# Calculus/Rolle's Theorem

 ← Extreme Value Theorem Calculus Mean Value Theorem for Functions → Rolle's Theorem
Rolle's Theorem
If a function, $f(x)\$ , is continuous on the closed interval $[a,b]\$ , is differentiable on the open interval $(a,b)\$ , and $f(a)=f(b)\$ , then there exists at least one number c, in the interval $(a,b)\$ such that $f'(c)=0\ .$ Rolle's Theorem is important in proving the Mean Value Theorem.

## Examples

Example:

$f(x)=x^{2}-3x$ . Show that Rolle's Theorem holds true somewhere within this function. To do so, evaluate the x-intercepts and use those points as your interval.

Solution:

1: The question wishes for us to use the x-intercepts as the endpoints of our interval.

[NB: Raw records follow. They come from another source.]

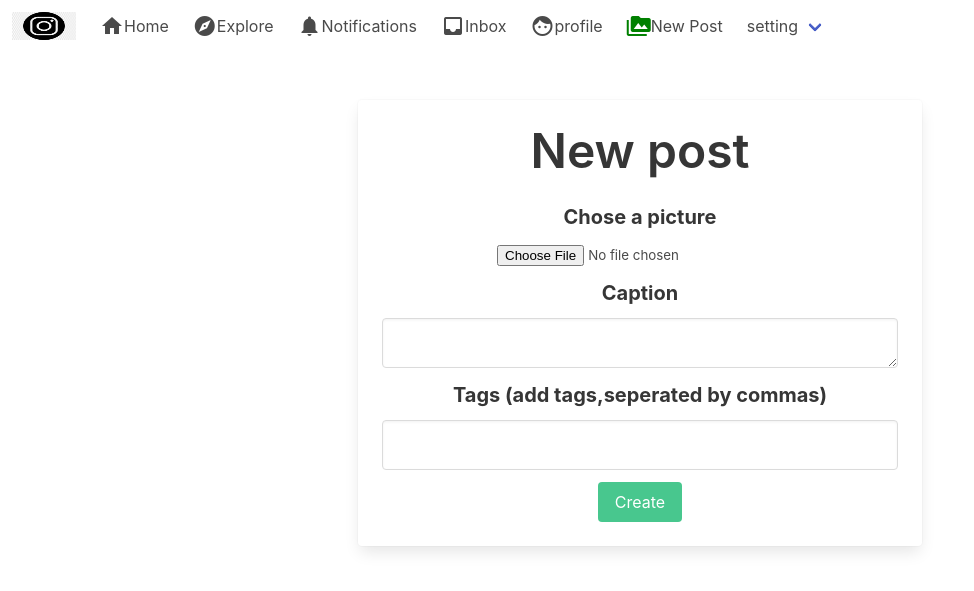
After one commit to KcPele/instagram-clone-django, a Django app: page /post/newpost/ in a window 1280 px wide. The commit adds this page. Shown: the top 591 px of the page, without its empty margins (0-974 px from the left). Run offline with Django 4.2, Linux system fonts and the light colour scheme; the visitor is signed in with stand-in values (Sample User, id 1).

Commit message:
added post form

```diff
--- /dev/null
+++ b/django/post/forms.py
@@ -0,0 +1,12 @@
+from django import forms
+from post.models import Post
+
+
+class NewPostForm(forms.ModelForm):
+    picture = forms.ImageField(required=True)
+    caption = forms.CharField(widget=forms.Textarea(attrs={'class': 'input is-medium'}), required=True)
+    tags = forms.CharField(widget=forms.TextInput(attrs={'class': 'input is-medium'}), required=True)
+
+    class Meta:
+        model= Post
+        fields = ('picture', 'caption', 'tags')
--- a/django/post/models.py
+++ b/django/post/models.py
@@ -39,7 +39,7 @@ class Post(models.Model):
     posted = models.DateTimeField(auto_now_add=True)
     tags = models.ManyToManyField(Tag, related_name='tags')
     user = models.ForeignKey(User, on_delete=models.CASCADE)
-    likes = models.IntegerField()
+    likes = models.IntegerField(default=0)
 
 
     class Meta:
--- a/django/post/urls.py
+++ b/django/post/urls.py
@@ -1,9 +1,10 @@
 from django.urls import path
 # from post.views import index
-from post.views import IndexView
+from post.views import IndexView, newPost
 
 urlpatterns = [
     # path('', index, name='index'),
     path('', IndexView.as_view(), name='index'),
+    path('newpost/', newPost, name='newpost'),
 
 ]
--- a/django/post/views.py
+++ b/django/post/views.py
@@ -1,8 +1,9 @@
-from django.shortcuts import render
+from django.shortcuts import render, redirect
 from django.contrib.auth.decorators import login_required
-from post.models import Post, Stream
+from post.models import Post, Stream, Tag
 from django.template import loader
 from django.http import HttpResponse
+from post.forms import NewPostForm
 
 #class base view
 from django.views.generic import ListView
@@ -45,3 +46,30 @@ class IndexView(LoginRequiredMixin, ListView):
 
 
 #==============================================================
+@login_required
+def newPost(request):
+    user = request.user.id
+    tags_objs = []
+    if request.method == "post":
+        form = NewPostForm(request.POST, request.FILES)
+        if form.is_valid():
+            picture = form.cleaned_data.get['picture']
+            caption = form.cleaned_data.get['caption']
+            tags_form = form.cleaned_data.get['tags']
+            tags_list = list(tags_form.split(','))
+            print(picture)
+            for tag in tags_list:
+                t, created = Tag.objects.get_or_create(title=tag)
+                tags_objs.append(t)
+            p, created = Post.objects.get_or_create(picture=picture, caption=caption, user_id=user)
+            p.tags.set(tags_objs)
+            p.save()
+            return redirect('index')
+    else:
+        form = NewPostForm()
+
+    context = {
+        'form': form
+    }
+
+    return render(request, 'newpost.html', context)
--- a/django/templates/base.html
+++ b/django/templates/base.html
@@ -57,6 +57,10 @@
             <span class="material-icons">face</span>
             profile
           </a>
+          <a href="{% url 'newpost' %}" class="navbar-item">
+            <span style="color: green" class="material-icons">perm_media</span>
+            New Post
+          </a>
           <div class="navbar-item has-dropdown is-hoverable">
             <a class="navbar-link"> setting </a>
 
--- /dev/null
+++ b/django/templates/newpost.html
@@ -0,0 +1,57 @@
+{% extends 'base.html' %} {% load static %} {% block content%}
+
+
+<div class="columns is-mobile has-text-centered">
+    <div class="column is-half is-offset-one-quarter">
+      <div class="card">
+        <div class="card-content">
+
+<form method="post" entype="multipart/form-data" action="" role="form">
+    {% csrf_token %}
+    <h3 class="title is-1">New post</h3>
+    <div class="field">
+      <p class="control has-icons-left">
+        <label class="label is-medium">Chose a picture</label>
+        {{ form.picture }}
+        <span class="icon is-small is-left">
+          <i class="fas fa-lock"></i>
+        </span>
+      </p>
+    </div>
+    <div class="field">
+      <p class="control has-icons-left">
+        <label class="label is-medium">Caption</label>
+        {{ form.caption }}
+        <span class="icon is-small is-left">
+          <i class="fas fa-lock"></i>
+        </span>
+      </p>
+    </div>
+    <div class="field">
+      <p class="control has-icons-left">
+        <label class="label is-medium">Tags (add tags,seperated by commas) </label>
+        {{ form.tags }}
+        <span class="icon is-small is-left">
+          <i class="fas fa-lock"></i>
+        </span>
+      </p>
+    </div>
+    <div class="row">
+        <div class="col s12">
+          <span style="color: red; font-weight: bold">{{ form.errors }}</span>
+        </div>
+      </div>
+    <div class="field">
+      <p class="control">
+        <button type="submit" name="action" class="button is-success">
+          Create
+        </button>
+      </p>
+    </div>
+  </form>
+</div>
+</div>
+</div>
+</div
+
+{% endblock %}
```
Also changed, not shown: django/post/migrations/0002_alter_post_id_alter_post_likes.py (added).
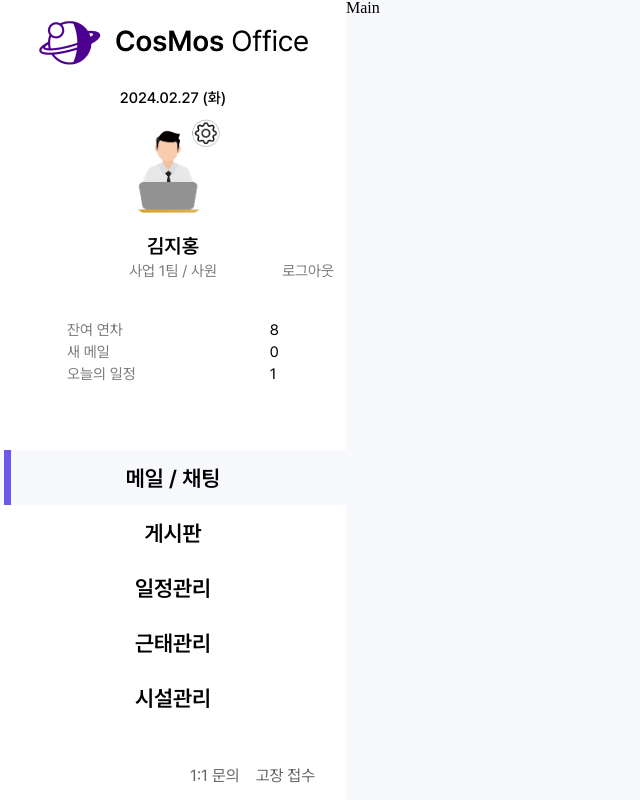
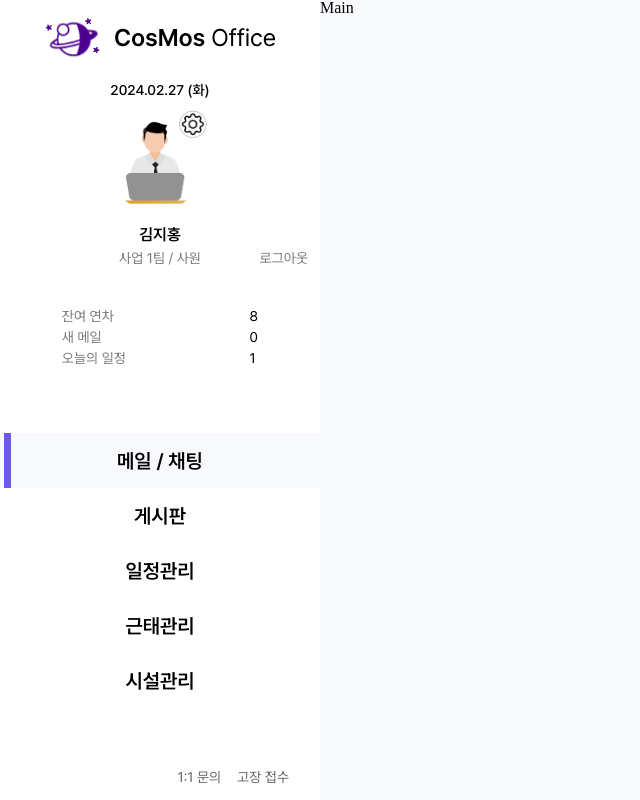
Before and after one commit to CosMos-Organization/cosmos-groupware-front, a React (Create React App) app: page / in a window 1280 px wide. Shown: the whole page, without its empty margins (0-640 px from the left). Built offline with nearby package versions, Linux system fonts and the light colour scheme.

Commit message:
0306_최수환_로고변경, 폰트 사이즈 수정

```diff
--- a/src/SCSS/components/leftbar.module.scss
+++ b/src/SCSS/components/leftbar.module.scss
@@ -1,6 +1,6 @@
 .left_main {
     font-family: Pretendard Variable;
-    width: 346px;
+    width: 320px;
     height: 100vh;
     background-color: #FFFFFF;
     position: relative;
@@ -14,7 +14,7 @@
 
     .date_box {
         text-align: center;
-        font-size: 15px;
+        font-size: 14px;
         font-weight: 500;
         margin-top: 25px;
         margin-bottom: 8px;
@@ -37,14 +37,14 @@
         margin-bottom: 44px;
 
         h2 {
-            font-size: 20px;
+            font-size: 16px;
             font-weight: 600;
             margin-bottom: 8px;
         }
 
         .department_box {
             position: relative;
-            font-size: 15px;
+            font-size: 14px;
             color: #7E7979;
 
             .logout_button {
@@ -59,7 +59,7 @@
     .brief_schedule_wrapper {
         display: flex;
         justify-content: space-around;
-        font-size: 15px;
+        font-size: 14px;
         margin-bottom: 61px;
 
         p {
@@ -85,7 +85,7 @@
             justify-content: center;
 
             h1 {
-                font-size: 22px;
+                font-size: 20px;
                 font-weight: 600;
             }
 
@@ -108,7 +108,7 @@
         bottom: 16px;
         right: 15px;
         display: flex;
-        font-size: 16px;
+        font-size: 14px;
         color: #676464;
 
         p {
--- a/src/components/Leftbar.jsx
+++ b/src/components/Leftbar.jsx
@@ -5,7 +5,7 @@ const Leftbar = () => {
     return (
         <div className={style.left_main}>
             <div className={style.logo_box}>
-                <img src='/logo_title.svg' />
+                <img src='/logo_title_new.svg' />
             </div>
 
             <div className={style.date_box}>
```
Also changed, not shown: public/logo_new.svg (added), public/logo_title_new.svg (added).
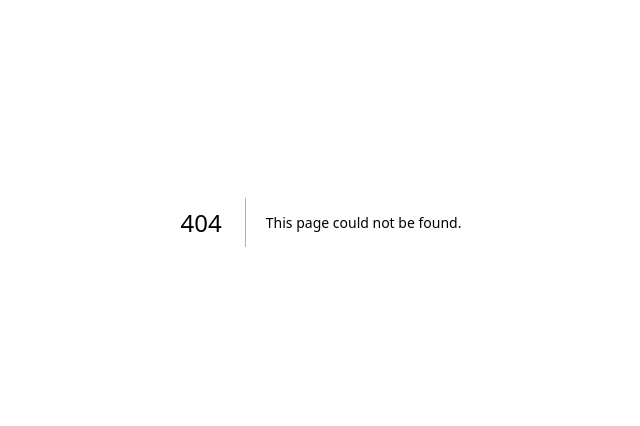
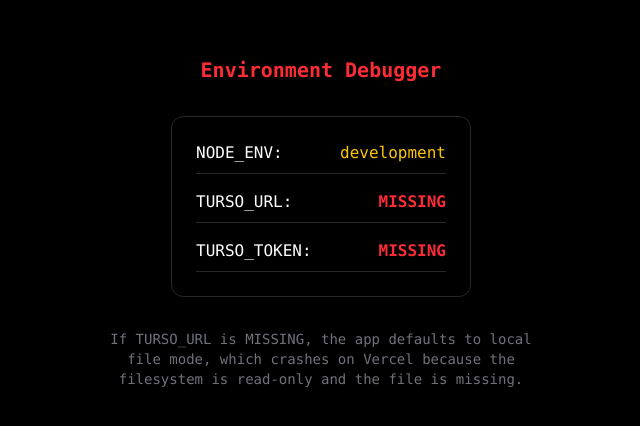
Before and after one commit to gencyigitcan/website, a Next.js app: page /debug-env in a window 1280 px wide. Before the commit this address had no page. Shown: the part 178-604 px from the top of the page, without its empty margins (319-959 px from the left). Built offline with nearby package versions, Linux system fonts and the light colour scheme; a web font is replaced by a local one.

Commit message:
Add env debug page

```diff
--- /dev/null
+++ b/app/debug-env/page.tsx
@@ -0,0 +1,35 @@
+export default function EnvDebugPage() {
+    // Avoid importing db here to prevent crash if that's the cause
+    const hasUrl = !!process.env.TURSO_DATABASE_URL
+    const hasToken = !!process.env.TURSO_AUTH_TOKEN
+    const nodeEnv = process.env.NODE_ENV
+
+    return (
+        <div className="min-h-screen flex flex-col items-center justify-center bg-black text-white p-8 font-mono">
+            <h1 className="text-xl font-bold mb-8 text-red-500">Environment Debugger</h1>
+
+            <div className="space-y-4 border border-zinc-800 p-6 rounded-xl min-w-[300px]">
+                <div className="flex justify-between border-b border-zinc-800 pb-2">
+                    <span>NODE_ENV:</span>
+                    <span className="text-yellow-400">{nodeEnv}</span>
+                </div>
+                <div className="flex justify-between border-b border-zinc-800 pb-2">
+                    <span>TURSO_URL:</span>
+                    <span className={hasUrl ? "text-green-400" : "text-red-500 font-bold"}>
+                        {hasUrl ? "FOUND" : "MISSING"}
+                    </span>
+                </div>
+                <div className="flex justify-between border-b border-zinc-800 pb-2">
+                    <span>TURSO_TOKEN:</span>
+                    <span className={hasToken ? "text-green-400" : "text-red-500 font-bold"}>
+                        {hasToken ? "FOUND" : "MISSING"}
+                    </span>
+                </div>
+            </div>
+
+            <p className="mt-8 text-zinc-500 text-sm max-w-md text-center">
+                If TURSO_URL is MISSING, the app defaults to local file mode, which crashes on Vercel because the filesystem is read-only and the file is missing.
+            </p>
+        </div>
+    )
+}
```
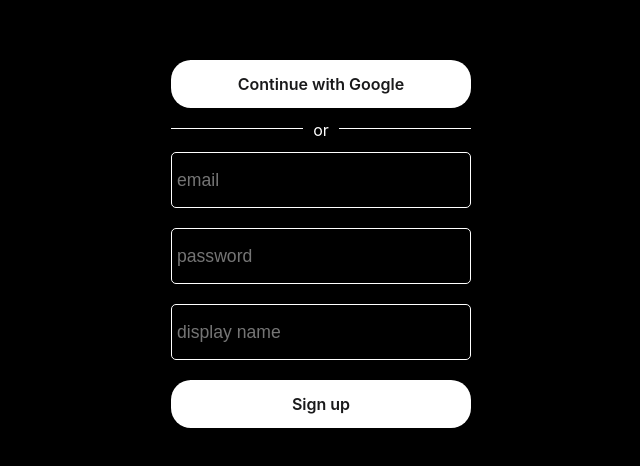
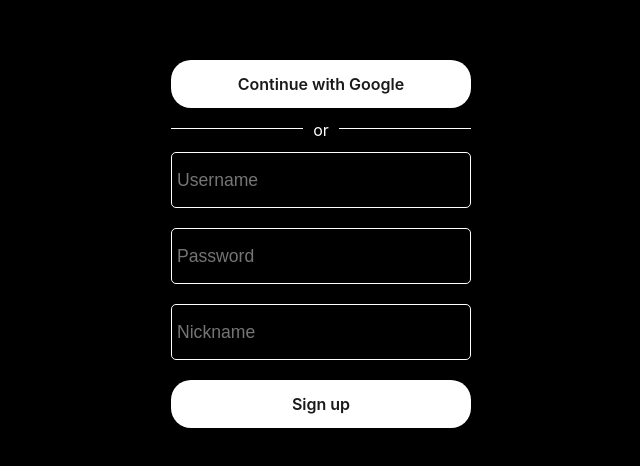
Before and after one commit to Adrian-6/microblog-front, a React (Vite) app: page /register in a window 1280 px wide. Shown: the part 168-634 px from the top of the page, without its empty margins (319-959 px from the left). Built offline with nearby package versions, Linux system fonts and the light colour scheme; no server answers.

Commit message:
login changes

```diff
--- a/src/features/users/Register.jsx
+++ b/src/features/users/Register.jsx
@@ -97,11 +97,11 @@
                 <button type='button' className="login-form-button" onClick={() => window.location.href = url}>Continue with Google</button>
                 <span className="login-form-divider"><div className="line-through-div"></div>or<div className="line-through-div"></div></span>
                 <label htmlFor='email' className='label-hidden'>Username</label>
-                <input id="email" type="text" placeholder="email" name="email" value={email} onChange={(e) => setEmail(e.target.value)} />
+                <input id="email" type="text" placeholder="Username" name="email" value={email} onChange={(e) => setEmail(e.target.value)} />
                 <label htmlFor='password' className='label-hidden'>Password</label>
-                <input id="password" type='password' placeholder="password" name="password" value={password} autoComplete="new-password" onChange={(e) => setPassword(e.target.value)} />
+                <input id="password" type='password' placeholder="Password" name="password" value={password} autoComplete="new-password" onChange={(e) => setPassword(e.target.value)} />
                 <label htmlFor='nickname' className='label-hidden'>Nickname</label>
-                <input id="nickname" type="text" placeholder="display name" name="username" value={username} onChange={(e) => setUsername(e.target.value)} />
+                <input id="nickname" type="text" placeholder="Nickname" name="username" value={username} onChange={(e) => setUsername(e.target.value)} />
                 <button type='submit' className="login-form-button" disabled={!canRegister}
                 >Sign up</button>
             </form>
```
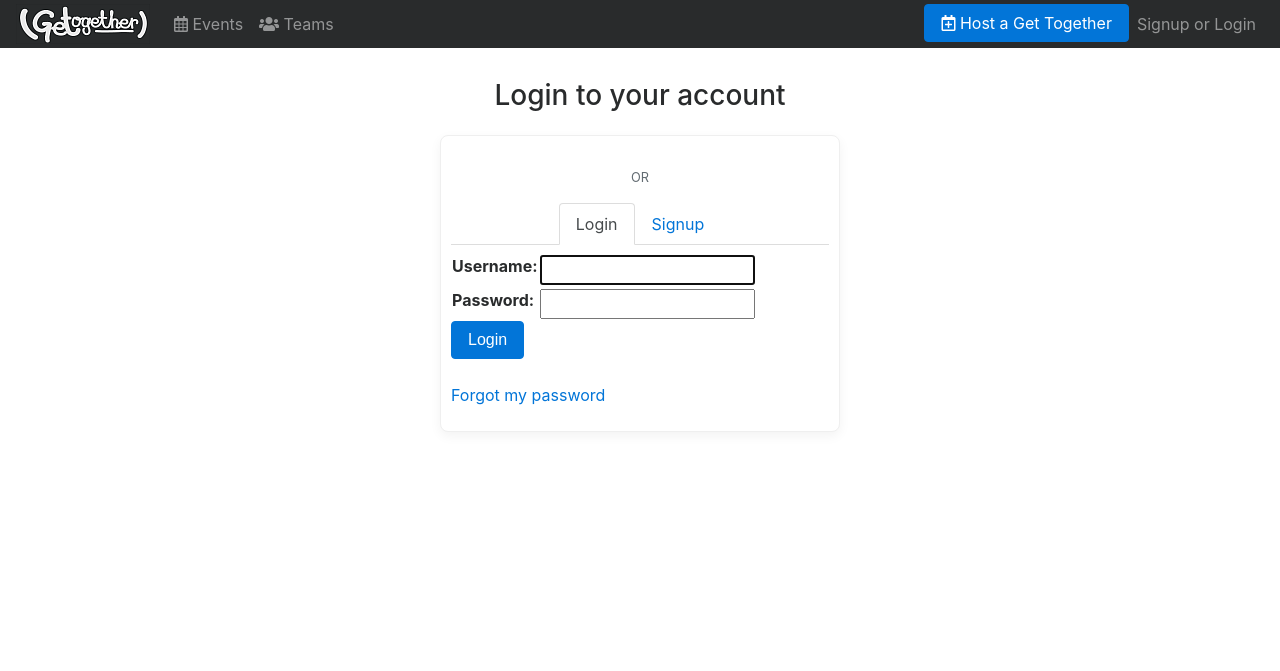
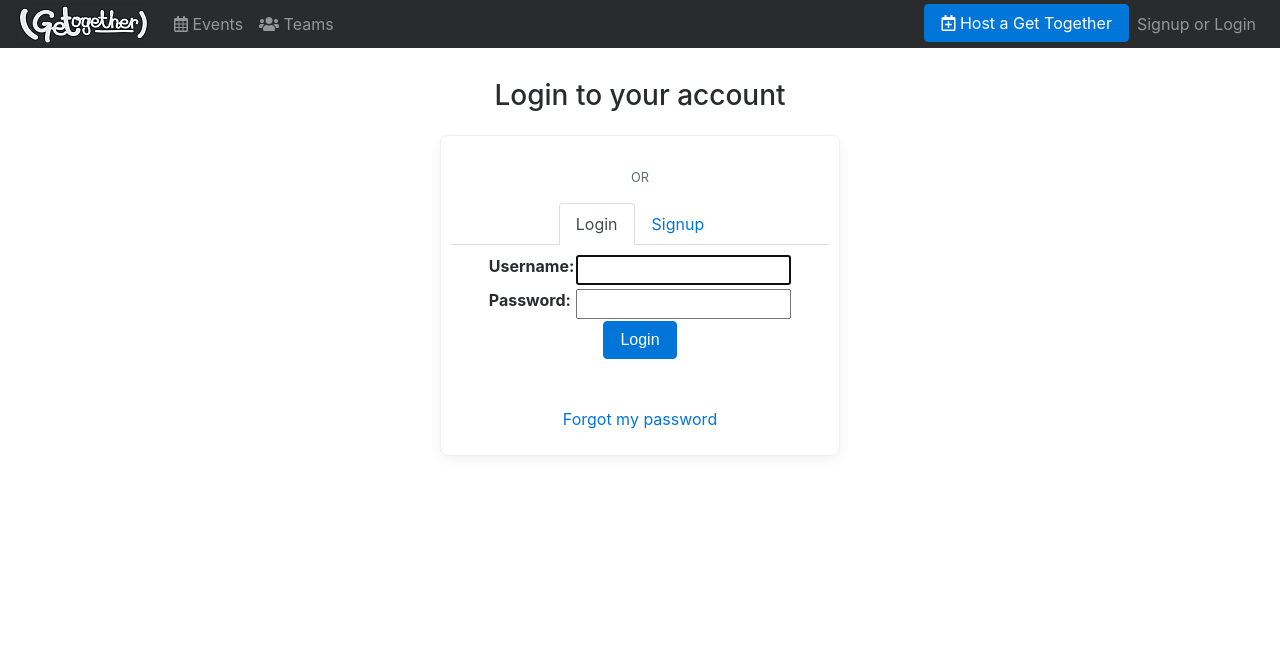
Before and after one commit to GetTogetherComm/GetTogether, a Django app: page /login/ in a window 1280 px wide. Shown: the top 671 px of the page. Run offline with Django 3.2, Linux system fonts and the light colour scheme; data that the repository does not hold is empty; parts of the project's set-up code (start-up, migrations or seed data) failed here and were passed over; some libraries are stand-ins or nearby versions.

Commit message:
aligned login form elelements to center to match current version

```diff
--- a/get_together/templates/get_together/users/login.html
+++ b/get_together/templates/get_together/users/login.html
@@ -27,7 +27,7 @@
             </ul>
             <div class="tab-content" id="localFormContent">
               <div class="tab-pane fade {% if action != 'signup' %}show active{% endif %}" id="login" role="tabpanel" aria-labelledby="login-tab">
-                <form action="#" method="POST">
+                <form action="#" method="POST" class="d-flex flex-column align-items-center">
                     {% csrf_token %}
                     <table>
                     {{ login_form }}
@@ -35,7 +35,7 @@
                     <button class="btn btn-primary" type="submit" name="action" value="login">{% trans "Login" %}</button>
                 </form>
                 <br /><br />
-                <a href="{% url 'password_reset' %}">{% trans "Forgot my password" %}</a>
+                <a class=" d-block text-center" href="{% url 'password_reset' %}">{% trans "Forgot my password" %}</a>
               </div>
               <div class="tab-pane fade {% if action == 'signup' %}show active{% endif %}" id="signup" role="tabpanel" aria-labelledby="signup-tab">
                 <form action="#" method="POST">
```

Factor the expression to obtain $x(x-3)=0$ . x = 0 and x = 3 are our two endpoints. We know that f(0) and f(3) are the same, thus that satisfies the first part of Rolle's theorem (f(a) = f(b)).

2: Now by Rolle's Theorem, we know that somewhere between these points, the slope will be zero. Where? Easy: Take the derivative.

$dy \over dx$  $=2x-3$

Thus, at $x=3/2$ , we have a spot with a slope of zero. We know that $3/2$  (or 1.5) is between 0 and 3. Thus, Rolle's Theorem is true for this (as it is for all cases). This was merely a demonstration.